*Description of the task*: If a line in the records below contains the word "changed", copy it out.

Edit tracking data
++++

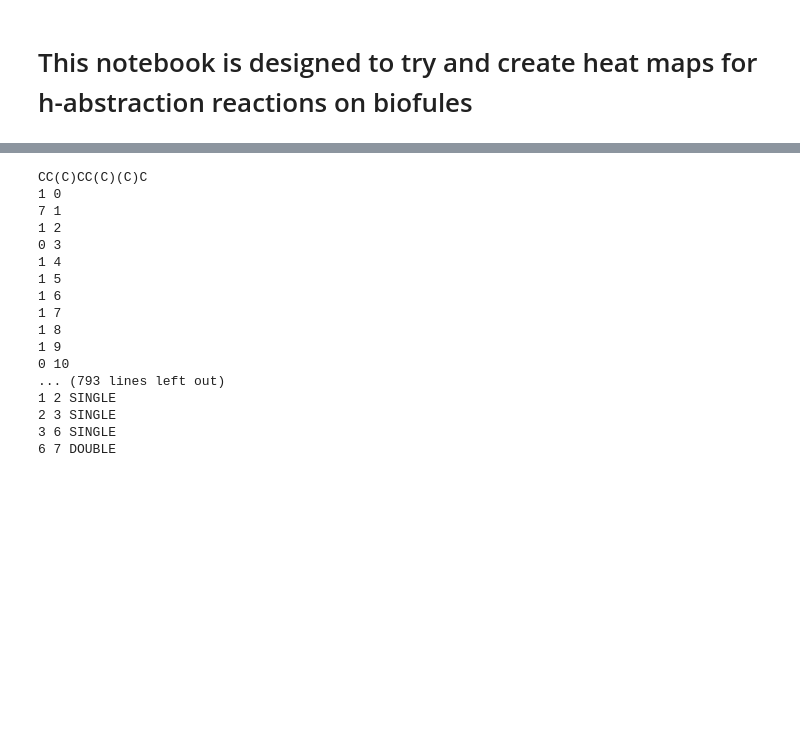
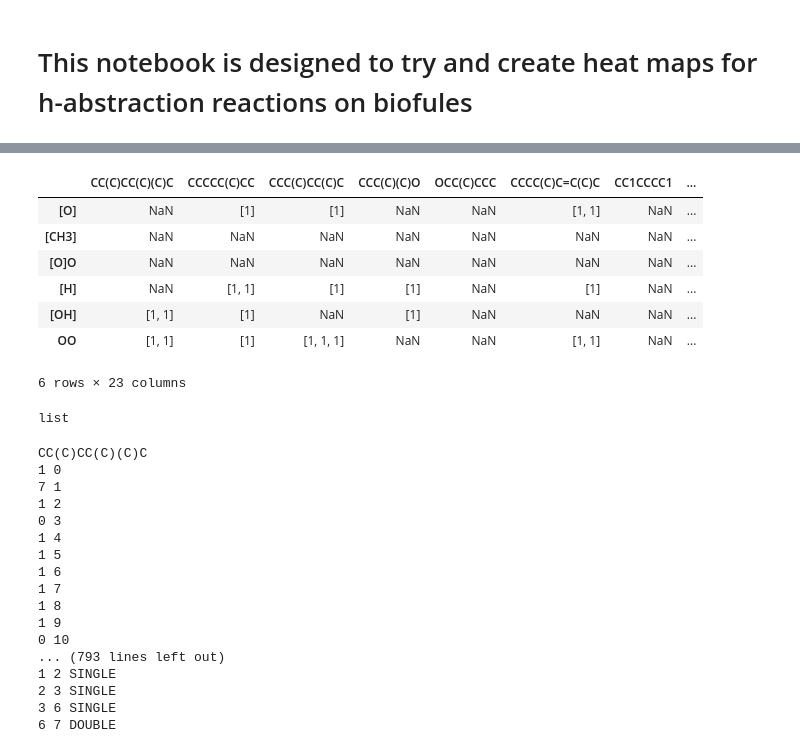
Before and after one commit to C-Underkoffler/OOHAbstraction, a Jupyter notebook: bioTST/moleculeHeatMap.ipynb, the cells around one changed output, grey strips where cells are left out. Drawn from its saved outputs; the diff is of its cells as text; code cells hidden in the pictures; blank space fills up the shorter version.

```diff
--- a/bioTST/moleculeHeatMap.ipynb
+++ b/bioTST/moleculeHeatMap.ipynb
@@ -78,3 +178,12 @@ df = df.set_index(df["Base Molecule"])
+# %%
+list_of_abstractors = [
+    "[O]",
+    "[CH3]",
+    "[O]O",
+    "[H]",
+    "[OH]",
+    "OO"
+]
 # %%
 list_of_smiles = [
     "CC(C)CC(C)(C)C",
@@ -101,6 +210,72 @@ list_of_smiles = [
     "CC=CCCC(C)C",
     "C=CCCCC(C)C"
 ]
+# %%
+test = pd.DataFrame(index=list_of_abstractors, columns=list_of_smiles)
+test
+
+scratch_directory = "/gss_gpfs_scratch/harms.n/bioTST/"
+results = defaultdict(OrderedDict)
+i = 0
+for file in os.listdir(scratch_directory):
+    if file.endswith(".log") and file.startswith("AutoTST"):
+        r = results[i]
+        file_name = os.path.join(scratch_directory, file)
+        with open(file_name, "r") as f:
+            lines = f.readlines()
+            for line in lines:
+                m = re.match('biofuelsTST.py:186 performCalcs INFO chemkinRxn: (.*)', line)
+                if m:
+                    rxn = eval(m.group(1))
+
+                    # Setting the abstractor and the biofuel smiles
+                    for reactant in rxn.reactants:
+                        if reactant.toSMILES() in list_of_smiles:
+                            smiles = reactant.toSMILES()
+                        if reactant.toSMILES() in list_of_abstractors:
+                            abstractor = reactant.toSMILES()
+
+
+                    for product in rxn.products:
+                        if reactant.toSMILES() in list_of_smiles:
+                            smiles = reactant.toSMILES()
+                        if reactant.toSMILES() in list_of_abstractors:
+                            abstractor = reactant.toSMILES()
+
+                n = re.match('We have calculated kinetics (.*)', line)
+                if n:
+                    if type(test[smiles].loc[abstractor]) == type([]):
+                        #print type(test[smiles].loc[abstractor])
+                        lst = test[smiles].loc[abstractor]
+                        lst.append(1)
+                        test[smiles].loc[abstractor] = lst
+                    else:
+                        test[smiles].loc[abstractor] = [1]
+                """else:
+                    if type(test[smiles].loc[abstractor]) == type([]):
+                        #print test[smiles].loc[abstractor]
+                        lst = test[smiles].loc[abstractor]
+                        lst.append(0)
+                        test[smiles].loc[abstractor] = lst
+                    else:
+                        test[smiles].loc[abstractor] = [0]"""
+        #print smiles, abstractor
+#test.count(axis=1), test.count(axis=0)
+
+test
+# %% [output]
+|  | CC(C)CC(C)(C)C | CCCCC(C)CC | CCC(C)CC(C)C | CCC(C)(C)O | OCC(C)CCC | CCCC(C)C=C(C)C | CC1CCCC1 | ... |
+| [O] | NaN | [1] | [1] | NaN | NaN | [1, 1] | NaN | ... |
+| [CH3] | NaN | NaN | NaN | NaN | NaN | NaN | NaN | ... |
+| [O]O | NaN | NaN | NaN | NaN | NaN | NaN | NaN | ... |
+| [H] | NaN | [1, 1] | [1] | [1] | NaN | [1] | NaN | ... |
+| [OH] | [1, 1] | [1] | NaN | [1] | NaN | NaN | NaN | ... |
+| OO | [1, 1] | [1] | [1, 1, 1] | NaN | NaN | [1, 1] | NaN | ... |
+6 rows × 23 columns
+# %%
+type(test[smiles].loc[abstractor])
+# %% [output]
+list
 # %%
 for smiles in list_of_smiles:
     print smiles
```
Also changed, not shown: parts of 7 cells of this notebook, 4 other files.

++++

*Answer space*:
Before and after one commit to C-Underkoffler/OOHAbstraction, a Jupyter notebook: bioTST/moleculeHeatMap.ipynb, the cells around one changed output, grey strips where cells are left out. Drawn from its saved outputs; the diff is of its cells as text; code cells hidden in the pictures; blank space fills up the shorter version.
Also changed, not shown: parts of 7 cells of this notebook, 4 other files.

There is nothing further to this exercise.